According to a recent JLL research, new launches in the Mumbai residential market surged by 33% from 4,616 units in Q1 2021 to 6,143 units in Q2 2021. While sales in the city remained stable in the first quarter of 2021, transactions were concentrated in the price range of Rs. 50 lakhs to Rs. 1 crore, accounting for 40% of total sales.
With 25% of new launches, Eastern suburbs took the lead, followed by Western suburbs II (which includes Kandivali, Malad, Borivali, and Dahisar) with 22%. Thane and Navi Mumbai together accounted for nearly half of all sales in the city. In Q2 2021, the capital value of residential units in the city remained constant when compared to Q1 2021.
The cheap and mid-market segments (ticket sizes up to Rs. 2 crores) accounted for 84% of new launches in Mumbai during the quarter. Developers are likely to focus on these pricing categories in response to demand.
“The uptick in sales indicates that demand and buyer confidence are returning to the market. This is due to historically low house loan interest rates, stable residential prices, enticing payment plans and freebies from developers, and government incentives such as stamp duty reduction,” said Karan Singh Sodi, JLL India's Regional Managing Director.
Over the last five quarters, Mumbai has consistently been the greatest contributor to revenues, and this pattern continued in Q2 2021. During the quarter, the city contributed over a third of the total sales volume.
Residential sales in the top seven cities grew by 83% in Q2 (April-June) 2021 compared to Q2 2020. This was mostly due to a low base effect, less rigorous lockdowns, and accelerating vaccination campaigns during Q2 2021, according to JLL's Residential Market Update - Q2 2021, which demonstrated increased market resilience. Residential sales fell by a record 61% quarter-on-quarter during the first wave of COVID-19, reaching 10,753 units in Q2 2020. However, the second wave's impact has been modest, with sales falling by 23% to 19,635 units in Q2 2021.
“When compared to Q2 2020, the residential sector showed greater resilience in Q2 2021. The fact that the second COVID-19 wave damaged the market after a solid recovery curve cannot be denied. When compared to the same period last year, the impact was modest. The majority of the changes in the industry have been structural, and demand for housing is only likely to rise,” said Samantak Das, Head Research & Chief Economist at JLL India.
“The industry is anticipated to achieve a robust comeback in the second half of 2021 if the decreasing trajectory in COVID-19 cases is sustained,” he said.
Established developers will continue to run the show
In recent years, structural reforms in the real estate industry have begun to filter out smaller, unorganised developers from the market.

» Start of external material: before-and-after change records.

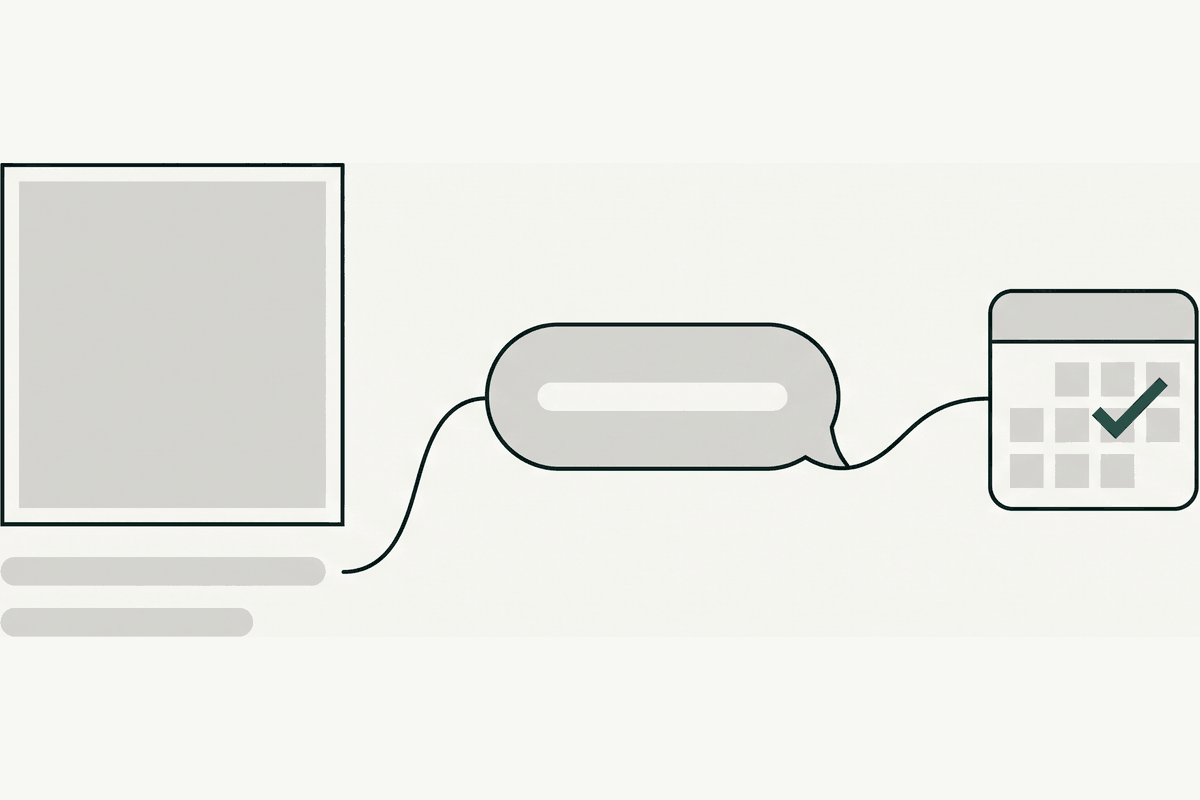
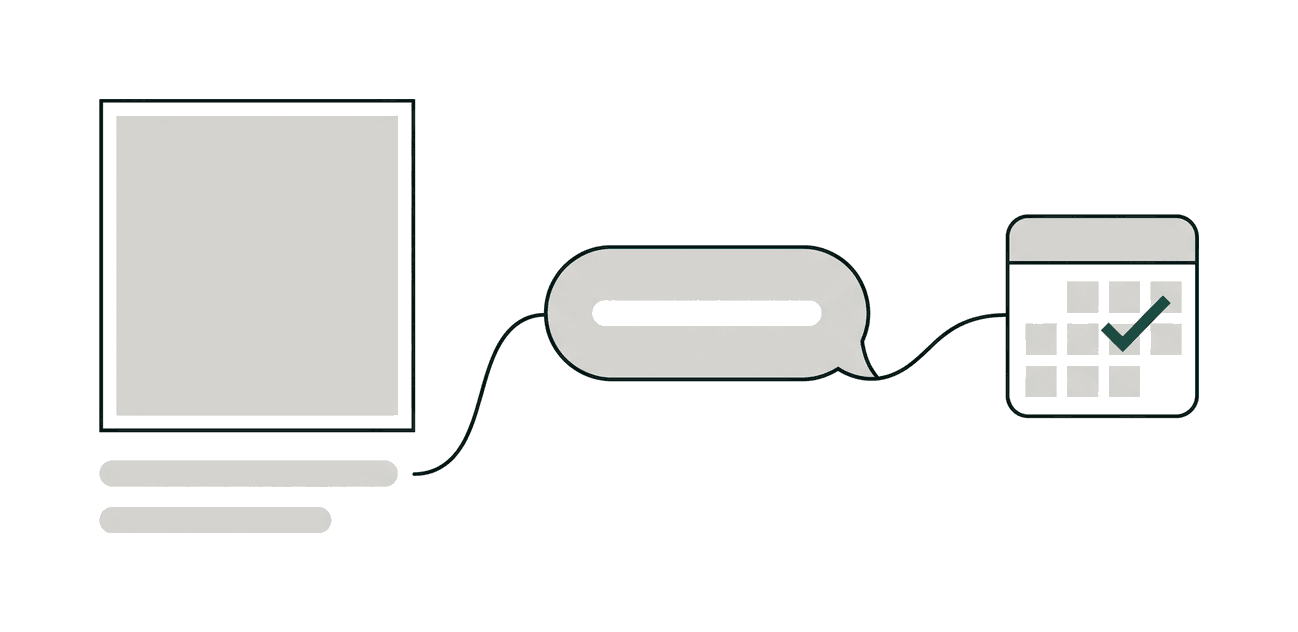
Fix illustration framing and add an accent colour system
The illustrations were wrapped in bordered cards, which read as a pale
rectangle floating inside a frame: the artwork carried its own off-white
background (and the Google listing art a baked-in card and shadow), so it
never sat flush with the page. They also rendered at full width, dominating
every service page.

Illustrations now render through IllustrationPanel, which blends them onto
an accent tint with mix-blend-multiply. That needs a genuinely uniform white
background, so every near-white pixel is collapsed to pure white — which
also cut the six files from 80-120KB each to 12-38KB. The Google listing art
was regenerated without its card.

Colour: five muted accents (green, amber, blue, teal, plum) assigned per
service, per article topic and cycled through card grids, so pages read as
distinct instead of uniformly beige. Saturated values are limited to chips,
code labels and thin rules; large areas take the tint. Applied to the
homepage surfaces and protocol grid, service pages, resources, process,
pricing, free-review and contact.

Changed region(s): [[0.0, 0.1503, 0.4625, 0.8418], [0.4317, 0.3307, 1.0, 0.6614], [0.4625, 0.5111, 0.6167, 0.5411]]

diff --git a/src/lib/accents.ts b/src/lib/accents.ts
@@ -1,0 +1,87 @@
+/**
+ * Accent assignment. Each service, article topic and homepage surface gets a
+ * stable hue so pages read as distinct rather than uniformly beige. The
+ * classes are written out in full because Tailwind only emits utilities it
+ * can see as literal strings.
+ */
+export type AccentName = 'green' | 'blue' | 'amber' | 'teal' | 'plum';
+
+export interface Accent {
+  /** Saturated hue — small elements only: labels, codes, rules. */
+  text: string;
+  /** Large light area — panels behind illustrations, chips. */
+  tint: string;
+  /** Chip: tint background with the saturated hue as text. */
+  chip: string;
+  /** Left rule / underline for section accents. */
+  border: string;
+  /** Saturated fill for thin rules and card top bars. */
+  bar: string;
+}
+
+export const ACCENTS: Record<AccentName, Accent> = {
+  green: {
+    text: 'text-a-green',
+    tint: 'bg-a-green-tint',
+    chip: 'bg-a-green-tint text-a-green',
+    border: 'border-a-green',
+    bar: 'bg-a-green',
+  },
+  blue: {
+    text: 'text-a-blue',
+    tint: 'bg-a-blue-tint',
+    chip: 'bg-a-blue-tint text-a-blue',
+    border: 'border-a-blue',
+    bar: 'bg-a-blue',
+  },
+  amber: {
+    text: 'text-a-amber',
+    tint: 'bg-a-amber-tint',
+    chip: 'bg-a-amber-tint text-a-amber',
+    border: 'border-a-amber',
+    bar: 'bg-a-amber',
+  },
+  teal: {
+    text: 'text-a-teal',
+    tint: 'bg-a-teal-tint',
+    chip: 'bg-a-teal-tint text-a-teal',
+    border: 'border-a-teal',
+    bar: 'bg-a-teal',
+  },
+  plum: {
+    text: 'text-a-plum',
+    tint: 'bg-a-plum-tint',
+    chip: 'bg-a-plum-tint text-a-plum',
+    border: 'border-a-plum',
+    bar: 'bg-a-plum',
+  },
+};
+
+/** Service slug → accent. Websites keep the brand green. */
+const SERVICE_ACCENTS: Record<string, AccentName> = {
+  'healthcare-websites': 'green',
+  'google-business-profile': 'amber',
+  'local-seo': 'blue',
+  'website-care': 'teal',
+  'social-media': 'plum',
+};
+
+export const serviceAccent = (slug: string): Accent =>
+  ACCENTS[SERVICE_ACCENTS[slug] ?? 'green'];
+
+/** Resource topic → accent, matched to the service each topic belongs to. */
+const TOPIC_ACCENTS: Record<string, AccentName> = {
+  websites: 'green',
+  'google-business-profile': 'amber',
+  'local-seo': 'blue',
+  performance: 'teal',
+  patients: 'plum',
+};
+
+export const topicAccent = (topic: string): Accent =>
+  ACCENTS[TOPIC_ACCENTS[topic] ?? 'green'];
+
+/** Cycle for lists with no natural mapping (the protocol grid). */
+const CYCLE: AccentName[] = ['green', 'amber', 'blue', 'teal', 'plum'];
+
+export const cycleAccent = (index: number): Accent => ACCENTS[CYCLE[index % CYCLE.length]!];

diff --git a/src/styles/global.css b/src/styles/global.css
@@ -66,6 +66,24 @@
   --color-pass-tint: #eaf7f1;
   --color-star: #b8862f;
 
+  /*
+   * Accent family. Five muted hues so each service, article topic and card
+   * reads as its own thing instead of another beige rectangle. Saturated
+   * versions are for small elements only (labels, chips, rules); the tints
+   * carry large areas and are light enough to sit under `mix-blend-multiply`
+   * illustrations without shifting their ink.
+   */
+  --color-a-green: #0b5d4e;
+  --color-a-green-tint: #e9f1ee;
+  --color-a-blue: #1d4e6b;
+  --color-a-blue-tint: #e8eff4;
+  --color-a-amber: #96601f;
+  --color-a-amber-tint: #f6efe3;
+  --color-a-teal: #0f6763;
+  --color-a-teal-tint: #e5f0ef;
+  --color-a-plum: #6a3a57;
+  --color-a-plum-tint: #f2eaef;
+
   /* Dark ink panel family (one panel per page, never a theme) */
   --color-panel: #0e1714;
   --color-panel-card: #142020;

diff --git a/.claude/skills/careinflow-design/SKILL.md b/.claude/skills/careinflow-design/SKILL.md
@@ -22,6 +22,20 @@ Source of truth: `docs/design/careinflow-design-system.dc.html` (direction 2a on
 
 **Max one dark ink panel per page. Never a dark theme.** The footer counts as its own panel and is exempt.
 
+## Accents
+
+Five muted hues extend the base palette so pages are not uniformly beige. Never hand-pick one — take it from `src/lib/accents.ts` (`serviceAccent`, `topicAccent`, `cycleAccent`), which returns literal class strings because Tailwind only emits utilities it can see as literals.
+
+| Accent | Owns |
+|---|---|
+| green `#0B5D4E` | brand, healthcare websites, website articles |
+| amber `#96601F` | Google Business Profile |
+| blue `#1D4E6B` | local SEO |
+| teal `#0F6763` | website care, the free review |
+| plum `#6A3A57` | social media, patient-behaviour articles |
+
+Saturated values are for **small elements only** — chips, code labels, 1–1.5px top rules. Large areas take the `-tint`. Body text, headings and section labels stay ink/green: accents identify, they do not decorate.
+
 ## Type
 
 Manrope variable only for text; JetBrains Mono for labels, measurements and chips.
@@ -53,6 +67,8 @@ Section labels use record vocabulary — CHART, TRIAGE, PROTOCOL, INDICATION, ST
 ## Imagery
 
 Never a card with a fictional clinic name — a visitor must never wonder whether CareInflow is itself a clinic. Use the illustration in `src/assets/`, real client screenshots in `src/assets/work/`, or nothing. All images go through `astro:assets` `<Image>` with `widths`, `sizes` and real alt text. Hero images: `loading="eager"` + `fetchpriority="high"`; everything else lazy.
+
+**Illustrations always use `IllustrationPanel`**, never a bordered card. The artwork ships on pure white and the panel applies the accent tint under `mix-blend-multiply`, so the background disappears into the tint instead of floating as a pale rectangle inside a frame. This only works if the artwork's background is genuinely uniform white — see the `careinflow-images` skill for the normalisation step. Photographs (portrait, studio) keep a plain border and do **not** get blended.
 
 ## Logo
 

diff --git a/.claude/skills/careinflow-images/SKILL.md b/.claude/skills/careinflow-images/SKILL.md
@@ -40,6 +40,20 @@ Sharp's pipeline order is fixed (trim → resize → extend), so `extend()` afte
 
 Illustrations → PNG (flat colour compresses well). Photographs → JPEG q88.
 
+### Normalising illustration backgrounds (required)
+
+Illustrations render through `IllustrationPanel`, which blends them onto an accent tint with `mix-blend-multiply`. That only looks right if the background is **uniformly pure white** — the generator emits its own off-white (typically `#F5F5F0`) which, next to added white padding, multiplies to two visibly different tones and reveals a rectangle.
+
+So after trimming and padding onto white, collapse every near-white pixel to `#FFFFFF`:
+
+```js
+if (r >= 236 && g >= 236 && b >= 236) { r = g = b = 255; }
+```
+
+Grey fills sit near 210 and survive untouched. This also cuts file size sharply (one flat colour instead of a gradient of near-whites) — the six service illustrations dropped from ~80–120 KB each to 12–38 KB.
+
+Ask the generator for art that "floats directly on a plain flat background with no card, no panel, no frame, no border and no shadow" — a baked-in card edge survives trimming and shows through the blend.
+
 ## Rendering
 
 Always `<Image>` from `astro:assets` with `widths`, `sizes`, and descriptive alt text that states what the image shows. Hero images: `loading="eager"` + `fetchpriority="high"`. Everything else: `loading="lazy"`. Wrap in `<figure>` with a mono `<figcaption>` when the image needs context. Astro emits width/height automatically, so CLS stays at zero — never strip them.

The pandemic of COVID-19 tipped the scales even more in favour of established developers. Homebuyers have also grown more careful in making judgments about their homes. There is a growing desire for and readiness to pay a premium for initiatives that are led by developers with a good track record.
In H2 2021, new launches are expected. Between Q1 2019 and Q1 2020, fresh launches of more than 35,000 units were seen on average per quarter. In the COVID-era (Q2 2020 – Q2 2021), this has decreased to around 23,000 units, the report said.
Source: Money Control